Earlier this year, Coun. Sean Chu supported a motion by Coun. Druh Farrell that trimmed the Stephen Avenue cycling budget, while avoiding causing problems for the pilot project.
Do some council members vote together more often than others? Yes — but crucially, it depends on what the issue is. On the most recent budget, council was clearly divided into two coalitions. A larger and more spending-happy coalition, including Nenshi and nine other council members, largely set the agenda and won votes more than 80 per cent of the time. In terms of polarization, Coun. Andre Chabot was the least likely to vote for spending increases, while Coun. Brian Pincott was the most likely — neither of whom were elected in 2013.
On other major issues, such as secondary suites, different blocs emerge. A group of seven council members regularly votes in favour of most secondary suite applications, and another group of three regularly votes against. But the only councillor opposing each and every single application, Jim Stevenson, was elected in 2007. A remaining group of five is usually the swing vote, depending on the specifics of each application.
This is another example of alliances forming on an issue-by-issue basis, not based on partisan leanings.
There have also been allegations from others that some councillors “hassle” City Hall employees with questions more than others. At the beginning of every meeting, council can ask questions of administration, check on the activities of the civil service, and otherwise demand accountability on behalf of voters. While this is highly subjective, it’s important to remember that critiquing and asking uncomfortable questions is part of their job.
There is evidence that some councillors ask more questions than others, but it may not be who you think. Coun. Richard Pootmans was responsible for the most questions, followed by Chabot, Diane Colley-Urquhart, Ray Jones and Gian-Carlo Carra — all of whom are veterans of council. The other council members don’t take as much advantage of this opportunity, and maybe they should.

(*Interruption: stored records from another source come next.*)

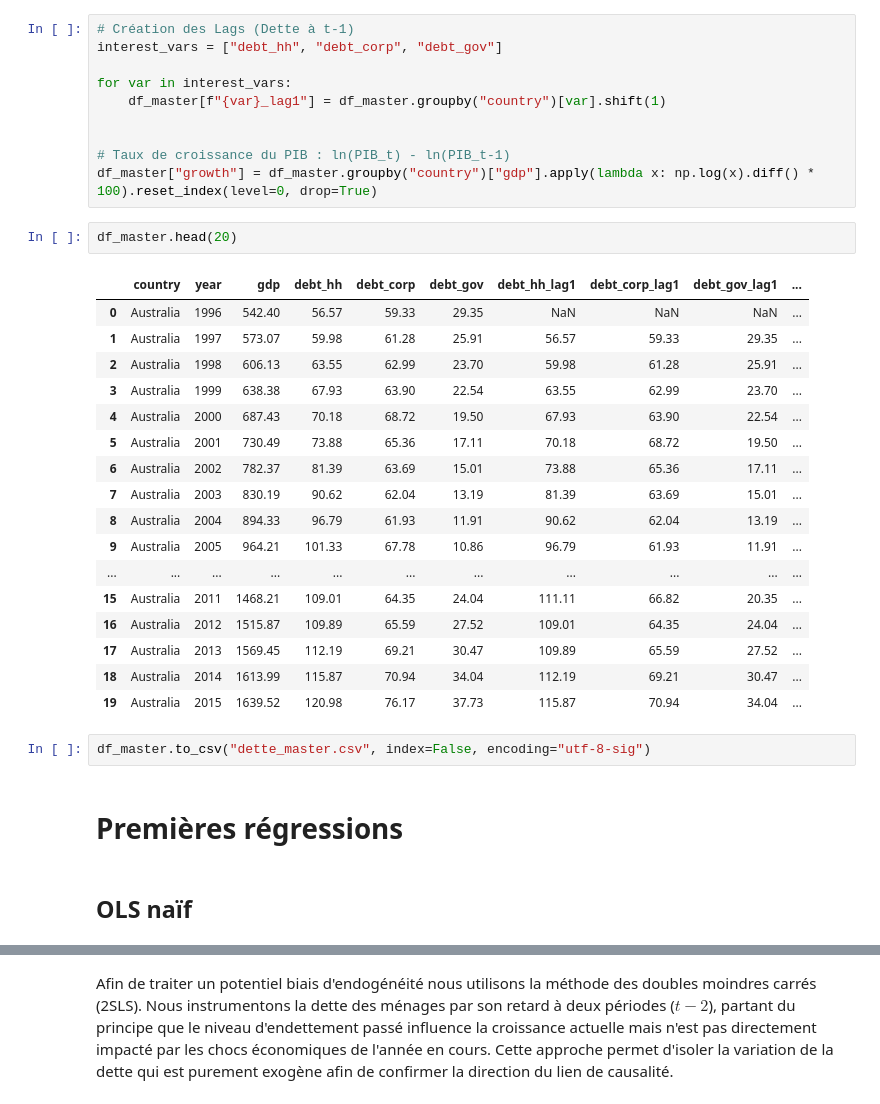
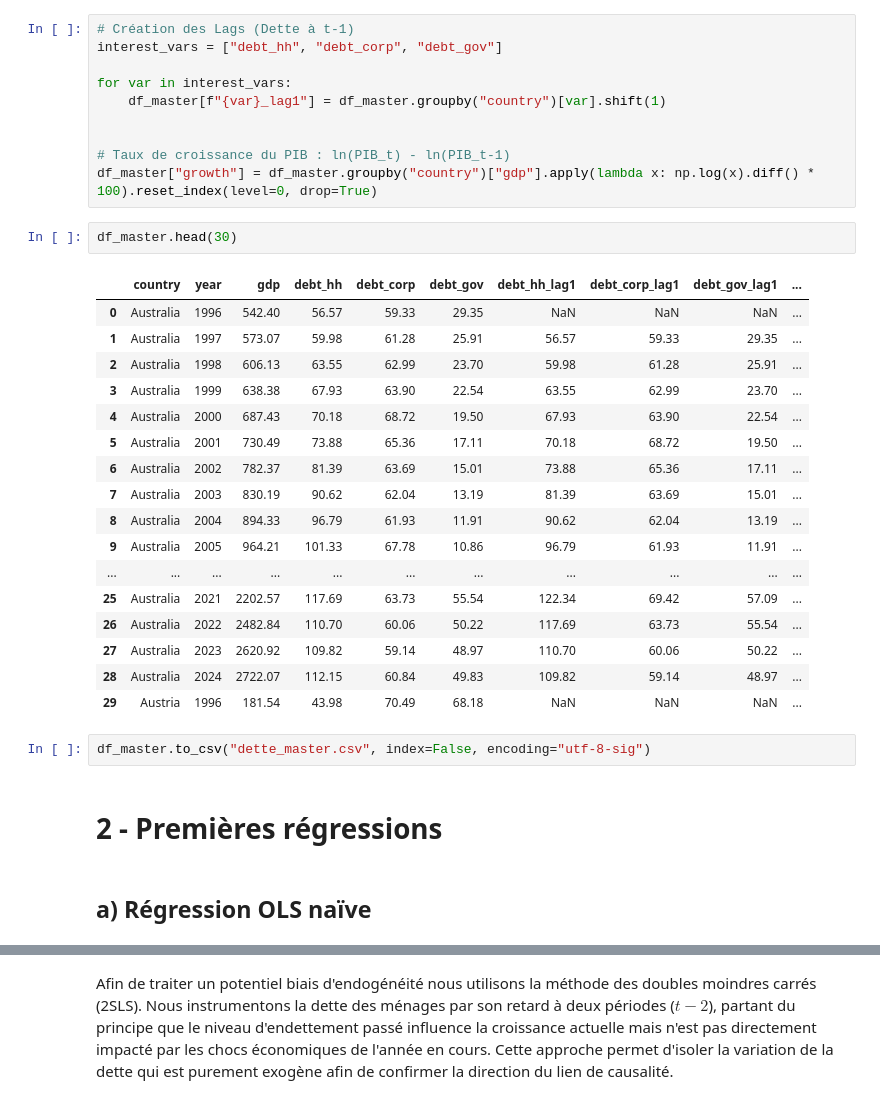
Before and after one commit to yanislarre/statapp, a Jupyter notebook: Régressions linéaires/CS-ARDL modifications.ipynb, the cells around one changed output, grey strips where cells are left out. Saved outputs shown, nothing was run; the diff lists cells and outputs as text.

```diff
--- a/Régressions linéaires/CS-ARDL modifications.ipynb
+++ b/Régressions linéaires/CS-ARDL modifications.ipynb
@@ -151,31 +149,31 @@ for var in interest_vars:
 # Taux de croissance du PIB : ln(PIB_t) - ln(PIB_t-1)
 df_master["growth"] = df_master.groupby("country")["gdp"].apply(lambda x: np.log(x).diff() * 100).reset_index(level=0, drop=True)
 # %%
-df_master.head(20)
+df_master.head(30)
 # %% [output]
 |  | country | year | gdp | debt_hh | debt_corp | debt_gov | debt_hh_lag1 | debt_corp_lag1 | debt_gov_lag1 | ... |
 | 0 | Australia | 1996 | 542.40 | 56.57 | 59.33 | 29.35 | NaN | NaN | NaN | ... |
 | 1 | Australia | 1997 | 573.07 | 59.98 | 61.28 | 25.91 | 56.57 | 59.33 | 29.35 | ... |
 | 2 | Australia | 1998 | 606.13 | 63.55 | 62.99 | 23.70 | 59.98 | 61.28 | 25.91 | ... |
 | 3 | Australia | 1999 | 638.38 | 67.93 | 63.90 | 22.54 | 63.55 | 62.99 | 23.70 | ... |
 | 4 | Australia | 2000 | 687.43 | 70.18 | 68.72 | 19.50 | 67.93 | 63.90 | 22.54 | ... |
 | 5 | Australia | 2001 | 730.49 | 73.88 | 65.36 | 17.11 | 70.18 | 68.72 | 19.50 | ... |
 | 6 | Australia | 2002 | 782.37 | 81.39 | 63.69 | 15.01 | 73.88 | 65.36 | 17.11 | ... |
 | 7 | Australia | 2003 | 830.19 | 90.62 | 62.04 | 13.19 | 81.39 | 63.69 | 15.01 | ... |
 | 8 | Australia | 2004 | 894.33 | 96.79 | 61.93 | 11.91 | 90.62 | 62.04 | 13.19 | ... |
 | 9 | Australia | 2005 | 964.21 | 101.33 | 67.78 | 10.86 | 96.79 | 61.93 | 11.91 | ... |
 | ... | ... | ... | ... | ... | ... | ... | ... | ... | ... | ... |
-| 15 | Australia | 2011 | 1468.21 | 109.01 | 64.35 | 24.04 | 111.11 | 66.82 | 20.35 | ... |
-| 16 | Australia | 2012 | 1515.87 | 109.89 | 65.59 | 27.52 | 109.01 | 64.35 | 24.04 | ... |
-| 17 | Australia | 2013 | 1569.45 | 112.19 | 69.21 | 30.47 | 109.89 | 65.59 | 27.52 | ... |
-| 18 | Australia | 2014 | 1613.99 | 115.87 | 70.94 | 34.04 | 112.19 | 69.21 | 30.47 | ... |
-| 19 | Australia | 2015 | 1639.52 | 120.98 | 76.17 | 37.73 | 115.87 | 70.94 | 34.04 | ... |
+| 25 | Australia | 2021 | 2202.57 | 117.69 | 63.73 | 55.54 | 122.34 | 69.42 | 57.09 | ... |
+| 26 | Australia | 2022 | 2482.84 | 110.70 | 60.06 | 50.22 | 117.69 | 63.73 | 55.54 | ... |
+| 27 | Australia | 2023 | 2620.92 | 109.82 | 59.14 | 48.97 | 110.70 | 60.06 | 50.22 | ... |
+| 28 | Australia | 2024 | 2722.07 | 112.15 | 60.84 | 49.83 | 109.82 | 59.14 | 48.97 | ... |
+| 29 | Austria | 1996 | 181.54 | 43.98 | 70.49 | 68.18 | NaN | NaN | NaN | ... |
 # %%
 df_master.to_csv("dette_master.csv", index=False, encoding="utf-8-sig")
 # %% [markdown]
-# Premières régressions
+# 2 - Premières régressions
 # %% [markdown]
-## OLS naïf
+## a) Régression OLS naïve
 # %%
 # On retire les lignes vides (dues au calcul des lags et de la croissance)
 df_model = df_master.dropna(subset=["growth"] + [v+"_lag1" for v in CONFIG["interest_vars"]])
```
Also changed, not shown: parts of 15 cells of this notebook, 2 other files.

The biggest question is accountability. In 2014, council spent a full 25 per cent of their time in secret, up from 18.5 per cent from 2010-2013, and 12 per cent from 2007-2010. One in five council meetings now spends more time in-camera than in public.
While the city is a complex operation and some confidential issues should remain so, this incredible amount of time spent in secret flies in the face of council’s stated commitment to transparency. Many other major cities, such as Ottawa, are able to keep their time in secret to under five per cent.
Council is running the city as if it were still in the 1950s. Micromanagement has reached epic proportions, with minor issues such as secondary suite approvals and the naming of individual streets taking up massive amounts of time.
An organization with an annual budget of over $4 billion and 13,000 employees demands a better and more serious focus on governance from our leaders. The numbers say that when rhetoric and wild claims get in the way of finding solutions, we all lose.
Jeromy Farkas is a Research Fellow at the Manning Foundation
This column appeared in the March 26 edition of the Calgary Herald